Decoding the graphics
The first graphic in this article is called a histogram. The second, above, is a kernel density plot which you can think of as a normalized or smoothed histogram. Whereas histograms count the number of occurrences and plot them accordingly, a kernel density plot takes a histogram and normalizes the area underneath the curve to 1. This allows us to show the probability for each value as well as the range where, in this case, 80% of pageviews are most likely to fall.
What kinds of topics live longer than others?
Just as referral sources influence the lifespan of an article, the subject matter also plays a part. When we examine lifespan by topic, we’re not surprised to see that articles focused on breaking news and current events – weather, disaster, and sports, for example – have shorter lifespans than deeper reads in science, technology, lifestyle and leisure. Reports on weather and disaster, for example, receive 80% of their pageviews in less than a day while articles related to lifestyle and science have a median completion time of 34 and 36 hours.
How does publication time affect lifespan?
Our research shows that lifespan doesn’t vary much with time of publication. With one exception, articles reached 80% of their pageviews between 21-24 hours later. Articles published at 4 A.M., however, had a median lifespan of just 17 hours.
When we look at days of the week, articles published on Sunday require the least time to reach 80% of their pageviews at 22 hours and articles published on Friday take the most amount of time to reach their lifespan at 29 hours.
What about device and loyalty?
Lifespan is minimally affected by the device a reader uses to access an article.

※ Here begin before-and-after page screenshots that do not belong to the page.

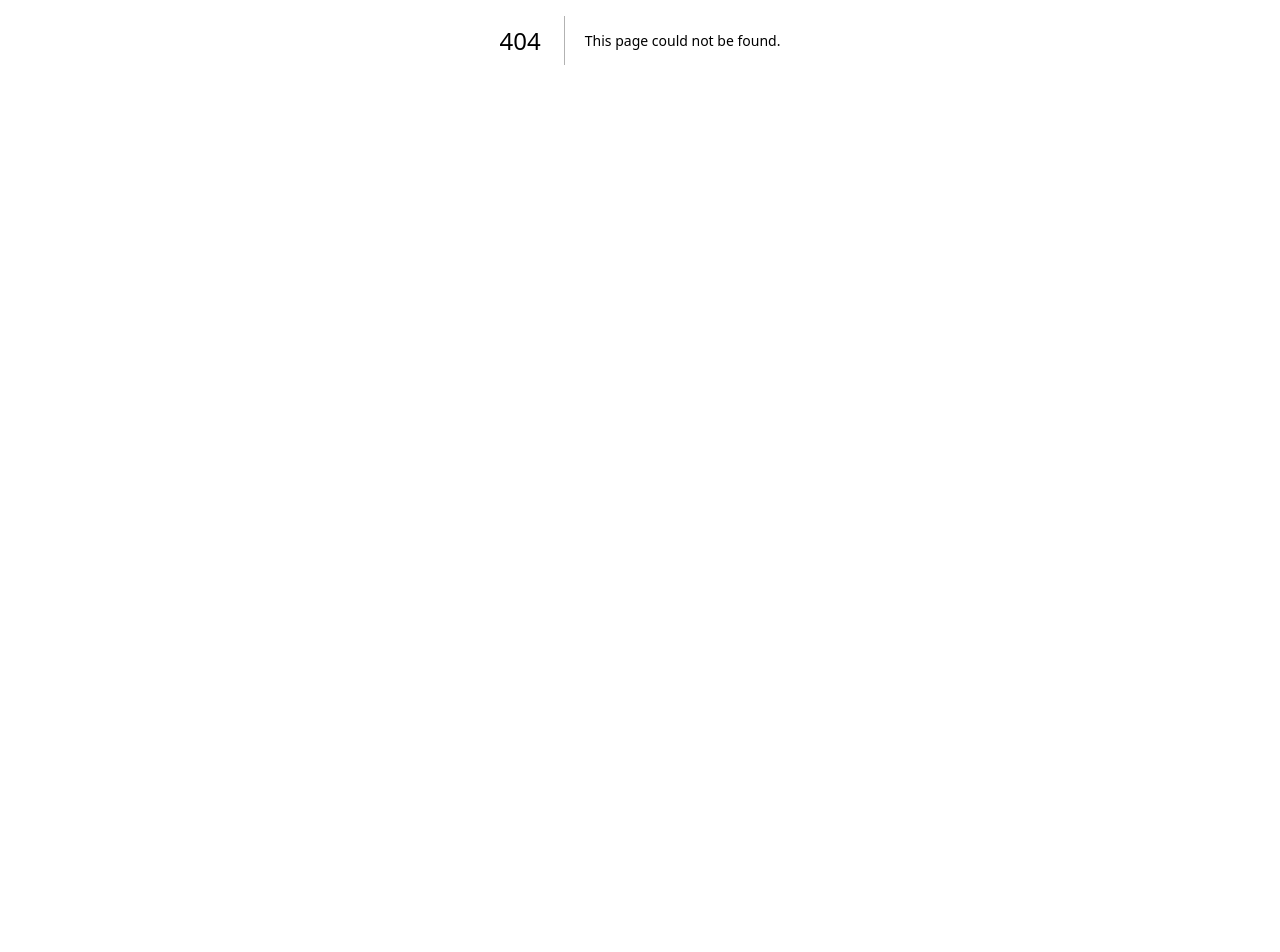
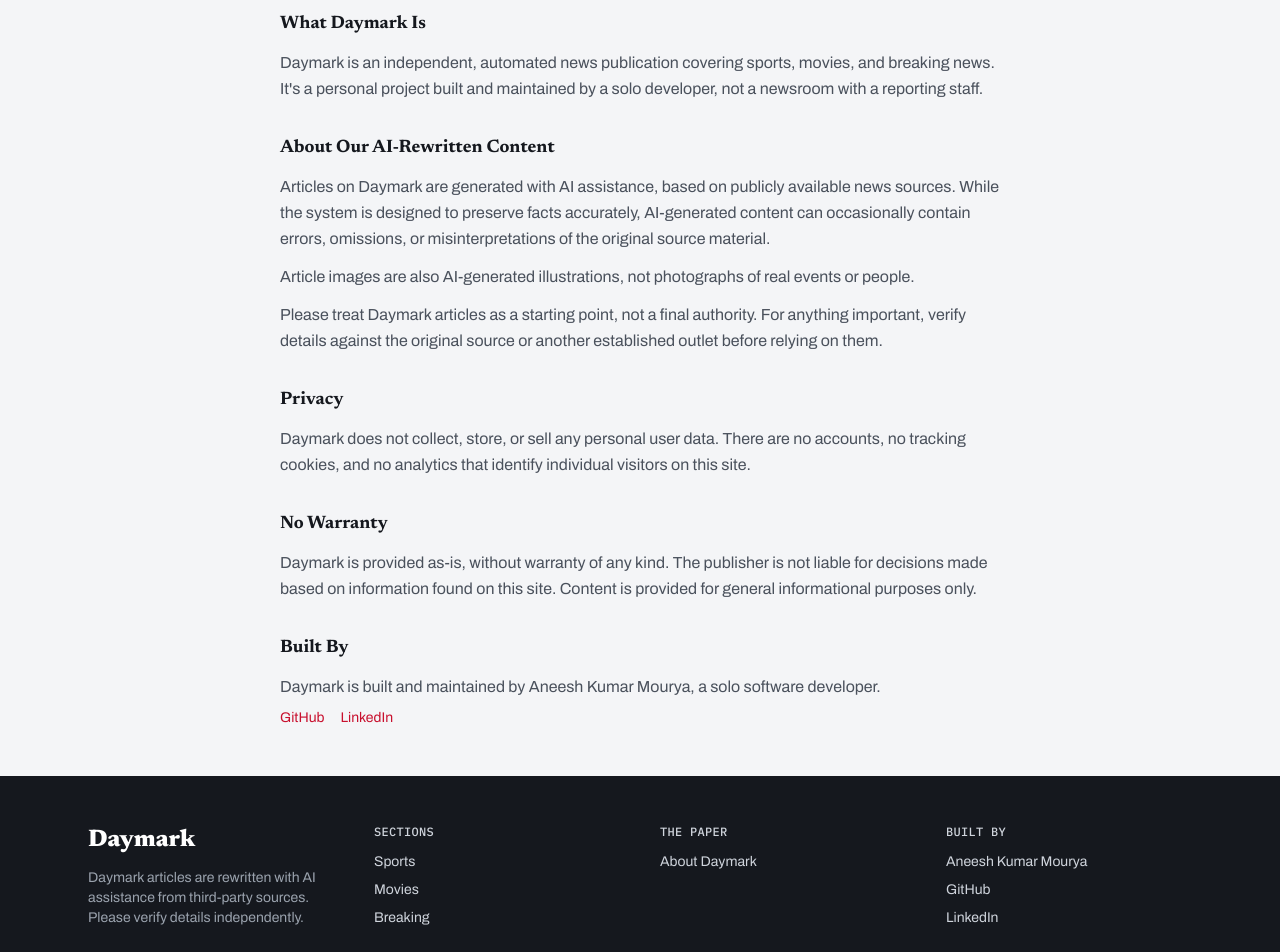
Before and after one commit to AneeshkrMoury/auto-news, a Next.js app: page /about in a window 1280 px wide. Before the commit this address had no page. Shown: the part 360-1312 px from the top of the page. Before the commit the page ends 800 px from the top, so only its background shows below. Built offline with nearby package versions, Linux system fonts and the light colour scheme.

Commit message:
add About page, footer attribution, Markets box repositioning, real metal prices

```diff
--- /dev/null
+++ b/app/about/page.tsx
@@ -0,0 +1,84 @@
+import { theme } from "@/lib/theme";
+import SiteHeader from "@/components/gazette/SiteHeader";
+import SiteFooter from "@/components/gazette/SiteFooter";
+
+export default function About() {
+  const date = new Date().toLocaleDateString("en-US", { year: "numeric", month: "long", day: "numeric" });
+
+  return (
+    <div style={{ background: theme.paper, fontFamily: "var(--font-sans)" }}>
+      <SiteHeader date={date} />
+
+      <div className="max-w-3xl mx-auto px-6 py-12">
+        <h1 className="text-4xl mb-8" style={{ fontFamily: "var(--font-serif)", fontWeight: 700, color: theme.ink }}>
+          About Daymark
+        </h1>
+
+        <div className="space-y-8" style={{ color: theme.ink2 }}>
+          <section>
+            <h2 className="text-lg font-bold mb-3" style={{ fontFamily: "var(--font-serif)", color: theme.ink }}>
+              What Daymark Is
+            </h2>
+            <p className="leading-relaxed">
+              Daymark is an independent, automated news publication covering sports, movies, and breaking news.
+              It's a personal project built and maintained by a solo developer, not a newsroom with a reporting staff.
+            </p>
+          </section>
+
+          <section>
+            <h2 className="text-lg font-bold mb-3" style={{ fontFamily: "var(--font-serif)", color: theme.ink }}>
+              About Our AI-Rewritten Content
+            </h2>
+            <p className="leading-relaxed mb-3">
+              Articles on Daymark are generated with AI assistance, based on publicly available news sources.
+              While the system is designed to preserve facts accurately, AI-generated content can occasionally
+              contain errors, omissions, or misinterpretations of the original source material.
+            </p>
+            <p className="leading-relaxed mb-3">
+              Article images are also AI-generated illustrations, not photographs of real events or people.
+            </p>
+            <p className="leading-relaxed">
+              Please treat Daymark articles as a starting point, not a final authority. For anything important,
+              verify details against the original source or another established outlet before relying on them.
+            </p>
+          </section>
+
+          <section>
+            <h2 className="text-lg font-bold mb-3" style={{ fontFamily: "var(--font-serif)", color: theme.ink }}>
+              Privacy
+            </h2>
+            <p className="leading-relaxed">
+              Daymark does not collect, store, or sell any personal user data. There are no accounts, no tracking
+              cookies, and no analytics that identify individual visitors on this site.
+            </p>
+          </section>
+
+          <section>
+            <h2 className="text-lg font-bold mb-3" style={{ fontFamily: "var(--font-serif)", color: theme.ink }}>
+              No Warranty
+            </h2>
+            <p className="leading-relaxed">
+              Daymark is provided as-is, without warranty of any kind. The publisher is not liable for decisions
+              made based on information found on this site. Content is provided for general informational purposes only.
+            </p>
+          </section>
+
+          <section>
+            <h2 className="text-lg font-bold mb-3" style={{ fontFamily: "var(--font-serif)", color: theme.ink }}>
+              Built By
+            </h2>
+            <p className="leading-relaxed mb-2">
+              Daymark is built and maintained by Aneesh Kumar Mourya, a solo software developer.
+            </p>
+            <div className="flex gap-4 text-sm">
+              <a href="https://github.com/AneeshkrMoury" target="_blank" rel="noopener noreferrer" className="hover:underline" style={{ color: theme.press }}>GitHub</a>
+              <a href="www.linkedin.com/in/aneesh-mourya-1b2a15375" target="_blank" rel="noopener noreferrer" className="hover:underline" style={{ color: theme.press }}>LinkedIn</a>
+            </div>
+          </section>
+        </div>
+      </div>
+
+      <SiteFooter />
+    </div>
+  );
+}
--- a/components/gazette/SiteFooter.tsx
+++ b/components/gazette/SiteFooter.tsx
@@ -1,5 +1,3 @@
-// Site footer, adapted from the template — dropped the newsletter
-// column since we removed that feature.
 import Link from "next/link";
 import { theme } from "@/lib/theme";
 
@@ -8,7 +6,7 @@
 export default function SiteFooter() {
   return (
     <footer style={{ background: theme.ink, color: "#cfd4dc" }}>
-      <div className="max-w-6xl mx-auto px-6 py-12 grid grid-cols-1 md:grid-cols-3 gap-10">
+      <div className="max-w-6xl mx-auto px-6 py-12 grid grid-cols-1 md:grid-cols-4 gap-10">
         <div>
           <span className="text-2xl" style={{ fontFamily: "var(--font-serif)", fontWeight: 800, color: "#fff" }}>
             Daymark
@@ -33,6 +31,14 @@
             <li><Link href="/about" className="hover:underline">About Daymark</Link></li>
           </ul>
         </div>
+        <div>
+          <h4 className="text-xs uppercase tracking-wide mb-3" style={{ fontFamily: "var(--font-mono)" }}>Built By</h4>
+          <p className="text-sm mb-2">Aneesh Kumar Mourya</p>
+          <ul className="space-y-2 text-sm">
+            <li><a href="https://github.com/AneeshkrMoury" target="_blank" rel="noopener noreferrer" className="hover:underline">GitHub</a></li>
+            <li><a href="https://linkedin.com/in/aneeshmourya-1b2a15375" target="_blank" rel="noopener noreferrer" className="hover:underline">LinkedIn</a></li>
+          </ul>
+        </div>
       </div>
       <div className="border-t text-center text-xs py-4" style={{ borderColor: "#2a2e36", color: "#78808c" }}>
         © 2026 Daymark. All rights reserved.
```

Articles read on Desktop and Mobile both reach 80% of pageviews at 24 hours, and Tablet is nearly the same at 23 hours, reconfirming our overall findings that the first day is the most consequential for analyzing the behavior of an article’s audience.
When we look at lifespan by reader loyalty, loyal readers have a median time of completion of 17 hours, while returning readers clock in at 26 hours and new readers at 30 hours. As we saw earlier with Internal traffic, loyal readers are on site more frequently and thus more likely to read an article soon after it is published.

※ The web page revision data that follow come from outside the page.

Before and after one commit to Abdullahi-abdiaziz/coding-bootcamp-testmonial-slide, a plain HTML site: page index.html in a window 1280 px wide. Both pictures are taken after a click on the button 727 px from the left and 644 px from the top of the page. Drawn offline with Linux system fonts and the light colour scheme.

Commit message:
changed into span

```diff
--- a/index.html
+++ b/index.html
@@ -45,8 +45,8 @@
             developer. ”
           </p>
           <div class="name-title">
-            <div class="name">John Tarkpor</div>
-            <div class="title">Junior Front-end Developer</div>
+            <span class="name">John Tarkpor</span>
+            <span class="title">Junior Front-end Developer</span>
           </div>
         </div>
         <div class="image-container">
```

The essential lifespan takeaway
While some factors like topic and referral source noticeably impact the lifespan of an article, others, such as device type, have less influence. No matter where an article gets it traffic or what device it’s read on, our most important finding from this research is that if the average article gets 80% of its pageviews in the first 24 hours, publishers can’t afford to wait until tomorrow to measure and optimize their content. Waiting until the next day to look at real-time metrics and make adjustments means their efforts will impact 20% of readers at best, and that’s a stat we don’t need Data Science’s help understanding.
A few other takeaways from the research:

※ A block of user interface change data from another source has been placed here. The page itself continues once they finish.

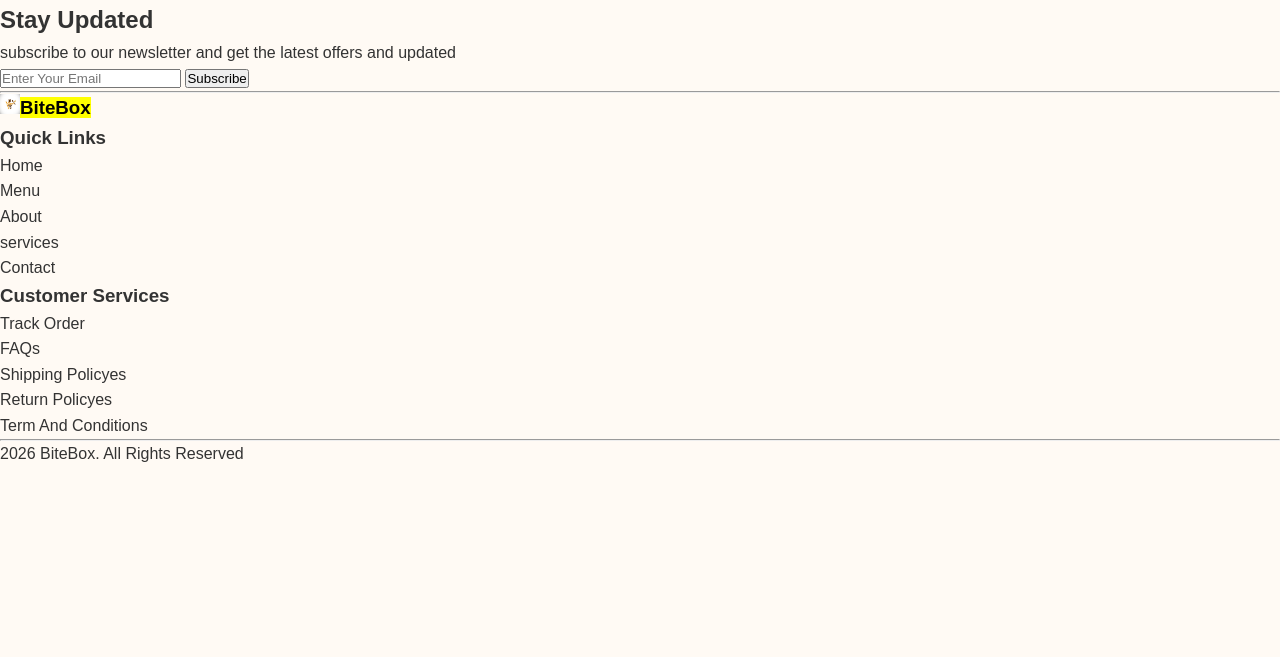
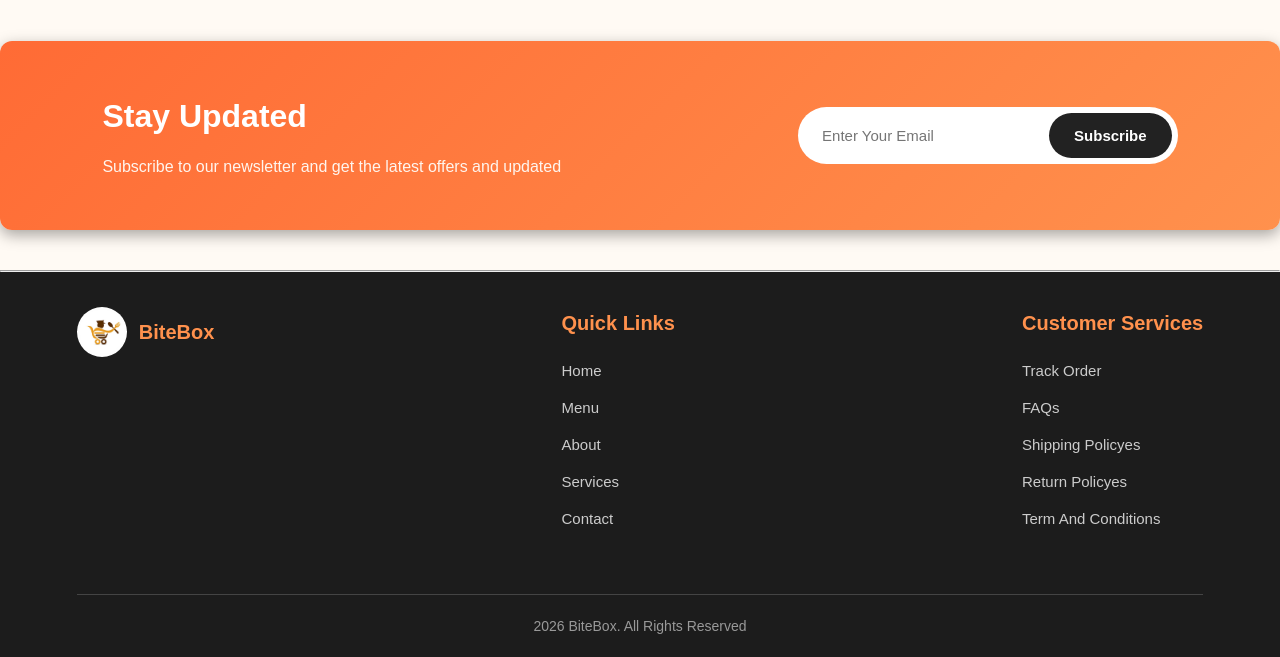
Before and after one commit to amerkazi/BiteBox-Group-1, a plain HTML site: page index.html in a window 1280 px wide. Shown: the part 3226-3883 px from the top of the page. Before the commit the page ends 3692 px from the top, so only its background shows below. Drawn offline with Linux system fonts and the light colour scheme.

Commit message:
News letter section, footer CSS added

```diff
--- a/index.html
+++ b/index.html
@@ -257,10 +257,10 @@
 
         <!-- news letter section -->
 
-        <section>
+        <section class="news-letter">
             <div>
                 <h2>Stay Updated </h2>
-                <p> subscribe to our newsletter and get the latest offers and updated</p>
+                <p> Subscribe to our newsletter and get the latest offers and updated</p>
             </div>
 
             <div>
@@ -276,23 +276,24 @@
     </main>
     <hr>
     <!-- footer section -->
-    <footer>
-        <div>
+    <footer class="footer-container">
+        <div class="footer-1">
             <div>
-                <h3><img src="./assets/images/logo.jpg" alt="Food logo" height="20" width="20"><mark>BiteBox</mark></h3>
+                <h3  class="footer-logo"><img src="./assets/images/logo.jpg" alt="Food logo" height="50" width="50"><span>BiteBox</span></h3>
+
             </div>
-        </div>
-        <div>
+            <div class="footer-link">
             <h3>Quick Links</h3>
             <ul>
 
-                <li> <a href="./index.html"></a>Home</li>
-                <li><a href="./Menu.html"></a>Menu</li>
-                <li><a href="./About.html"></a>About</li>
-                <li><a href="./Services.html"></a>services</li>
-                <li><a href="./Contact.html"></a>Contact</li>
+                <li><a class="footer-link" href="./index.html">Home</a></li>
+                <li><a class="footer-link" href="./Menu.html">Menu</a></li>
+                <li><a class="footer-link" href="./About.html">About</a></li>
+                <li><a class="footer-link" href="./Services.html">Services</a></li>
+                <li><a class="footer-link" href="./Contact.html">Contact</a></li>
             </ul>
-        </div>
+             </div>
+
         <!-- link two -->
         <div>
             <h3>
@@ -307,6 +308,7 @@
 
             </ul>
         </div>
+        </div>
         <hr>
 
         <p>2026 BiteBox. All Rights Reserved</p>
--- a/stylesheet/style.css
+++ b/stylesheet/style.css
@@ -1,174 +1,3 @@
-/*
-
-
-.navbar{
-    color: #885133;
-    height: 80px;
-    width: 100%;
-    display: flex;
-    align-items: center;
-    justify-content: space-between;
-    background-color: #f0e6d7 ;
-
-}
-
-.links{
-    color: #885133;
-    font-family: Arial, sans-serif;
-    font-weight: bold;
-
-}
-
-.login-btn{
-    background-color: #d62300;
-    color: #f0e6d7;
-    border: none;
-    padding: 7px;
-    margin: 10px;
-    border-radius: 10px;
-    cursor: pointer;
-    font-family: Arial, Helvetica, sans-serif;
-    font-size: 16px;
-
-}
-
-main section>h2 {
-    text-align: center;
-    font-size: 32px;
-    color: black;
-    margin: 30px 0px;
-    font-family: Arial, sans-serif;
-}
-
-.cards {
-    background-color: #885133;
-    border-radius: 10px;
-    width: 30%;
-    box-shadow: rgba(0, 0, 0, 0.35) 0px 5px 15px;
-    font-family: Arial, sans-serif;
-    color:#f0e6d7;
-}
-.cards > img{
-    width: 100%;
-    height: 220px;
-    object-fit: cover;
-    border-radius: 10px;
-}
-
-.card h2{
-    font-size: 23px;
-    font-family: Arial,sans-serif;
-    margin: 18px 20px;
-}
-.order-button{
-    color: #f0e6d7;
-    background-color:#d62300 ;
-    border: none;
-    padding: 10px;
-    margin: 10px;
-    border-radius: 20px;
-    cursor: pointer;
-    font-family: Arial, sans-serif;
-    font-weight: bold;
-    align-items: center;
-    justify-content: center;
-}
-
- .card-head{
-    margin-left: 35px;
-    font-weight: 700px;
-
-
-}
-
-
-.cards2 {
-    background-color: #70b410;
-    border-radius: 10px;
-    width: 30%;
-    box-shadow: rgba(0, 0, 0, 0.35) 0px 5px 15px;
-    font-family: Arial, sans-serif;
-    color:#f0e6d7;
-}
-.cards2 > img{
-    width: 100%;
-    height: 220px;
-    object-fit: cover;
-    border-radius: 10px;
-}
-
-.card h2{
-    font-size: 23px;
-    font-family: Arial,sans-serif;
-    margin: 18px 20px;
-}
-
-.cards3 {
-    background-color: #b44f10;
-    border-radius: 10px;
-    width: 30%;
-    box-shadow: rgba(0, 0, 0, 0.35) 0px 5px 15px;
-    font-family: Arial, sans-serif;
-    color:#f0e6d7;
-}
-.cards3 > img{
-    width: 100%;
-    height: 220px;
-    object-fit: cover;
-    border-radius: 10px;
-}
-
-.card h2{
-    font-size: 23px;
-    font-family: Arial,sans-serif;
-    margin: 18px 20px;
-}
-
-.cards4 {
-    background-color: #b4b110;
-    border-radius: 10px;
-    width: 30%;
-    box-shadow: rgba(0, 0, 0, 0.35) 0px 5px 15px;
-    font-family: Arial, sans-serif;
-    color:#f0e6d7;
-}
-.cards4 > img{
-    width: 100%;
-    height: 220px;
-    object-fit: cover;
-    border-radius: 10px;
-}
-
-.card h2{
-    font-size: 23px;
-    font-family: Arial,sans-serif;
-    margin: 18px 20px;
-}
-
-.cards5 {
-    background-color: #44b410;
-    border-radius: 10px;
-    width: 30%;
-    box-shadow: rgba(0, 0, 0, 0.35) 0px 5px 15px;
-    font-family: Arial, sans-serif;
-    color:#f0e6d7;
-}
-.cards5 > img{
-    width: 100%;
-    height: 220px;
-    object-fit: cover;
-    border-radius: 10px;
-}
-
-.card h2{
-    font-size: 23px;
-    font-family: Arial,sans-serif;
-    margin: 18px 20px;
-} */
-
-
-
-
 *{
     margin: 0;
     padding: 0;
@@ -447,6 +276,7 @@ main>hr {
     padding: 13px 30px;
     font-weight: 700;
     text-align: center;
+    border-radius: 20px;
 }
 
 .offer-image {
@@ -455,3 +285,173 @@ main>hr {
     height: 250px;
     object-fit: contain;
 }
+
+
+
+
+/* Newsletter Section */
+
+.news-letter {
+    background: linear-gradient(135deg,#ff6b35,#ff914d);
+    padding: 50px 8%;
+    display: flex;
+    justify-content: space-between;
+    align-items: center;
+    gap: 30px;
+    border-radius: 12px;
+    margin: 40px auto;
+     box-shadow: rgba(0, 0, 0, 0.35) 0px 5px 15px;
+
+}
+
+/* Heading */
+
+.news-letter h2 {
+    font-size: 32px;
+    color: #ffffff;
+    margin-bottom: 12px;
+    font-weight: 700;
+}
+
+/* Paragraph */
+
+.news-letter p {
+    font-size: 16px;
+    color: #fff5ee;
+    margin: 0;
+    line-height: 1.6;
+}
+
+/* Form */
+
+.news-letter form {
+    display: flex;
+    align-items: center;
+    gap: 10px;
+    background-color: white;
+    padding: 6px;
+    border-radius: 50px;
+    min-width: 350px;
+}
+
+/* Email Input */
+
+.news-letter input {
+    flex: 1;
+    border: none;
+    outline: none;
+    padding: 14px 18px;
+    font-size: 15px;
+    border-radius: 50px;
+    min-width: 0;
+}
+
+/* Subscribe Button */
+
+.news-letter button {
+    background-color: #222;
+    color: white;
+    border: none;
+    padding: 14px 25px;
+    font-size: 15px;
+    font-weight: bold;
+    border-radius: 50px;
+    transition: 0.3s ;
+}
+
+.news-letter button:hover {
+    background-color: #444;
+    transform: scale(1.05);
+}
+
+
+
+
+/* Styling footer */
+
+.footer-container {
+    background-color: #1c1c1c;
+    color: white;
+    padding: 35px 6% 20px;
+}
+
+/* Main Footer Layout */
+
+.footer-1 {
+    display: flex;
+    justify-content: space-between;
+    align-items: flex-start;
+     flex-wrap: wrap;
+    gap: 40px;
+    padding-bottom: 30px;
+}
+
+/* Logo */
+
+.footer-logo {
+    display: flex;
+    align-items: center;
+    gap: 12px;
+    font-size: 28px;
+    color: #ff914d;
+    font-weight: bold;
+}
+
+.footer-logo img {
+    border-radius: 50%;
+    object-fit: cover;
+}
+
+/* Footer Headings */
+
+.footer-1 h3 {
+    font-size: 20px;
+    margin-bottom: 20px;
+    color: #ff914d;
+}
+
+/* Lists */
+
+.footer-1 ul {
+    list-style: none;
+    padding: 0;
+    margin: 0;
+}
+
+.footer-1 ul li {
+    margin-bottom: 13px;
+    font-size: 15px;
+    color: #cccccc;
+    transition: 0.3s ease;
+}
+
+/* Links */
+
+.footer-1 ul li a {
+    color: #cccccc;
+    transition: 0.3s ease;
+}
+
+/* Hover Effect */
+.footer-1 ul li a:hover {
+    color: #ff914d;
+    padding-left: 7px;
+}
+
+/* Horizontal Line */
+
+.footer-container hr {
+    border: none;
+    height: 1px;
+    background-color: #444;
+    margin: 20px 0;
+}
+
+/* Copyright */
+
+.footer-container p {
+    text-align: center;
+    color: #999;
+    font-size: 14px;
+    margin-top: 20px;
+}
```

- Articles driven by Search have the longest lifespan while articles driven by Internal traffic have the shortest.
- Breaking news runs its course before lifestyle and science. While there may be some advantages to incorporating more articles on longer-lasting topics, it’s important to maintain the right editorial mix and not go all in on one strategy to chase readers.
- Articles have an offsite lifespan as well. With events like elections, we’ve found that pageviews from Search climb and peak on election night and then fall swiftly while Social traffic remains high in the days following the event. Tubular Labs has also seen a similar long tail in their social video research, reminding us that there are opportunities to engage readers even after they leave your site.
Originally published on the Chartbeat Blog and republished with permission.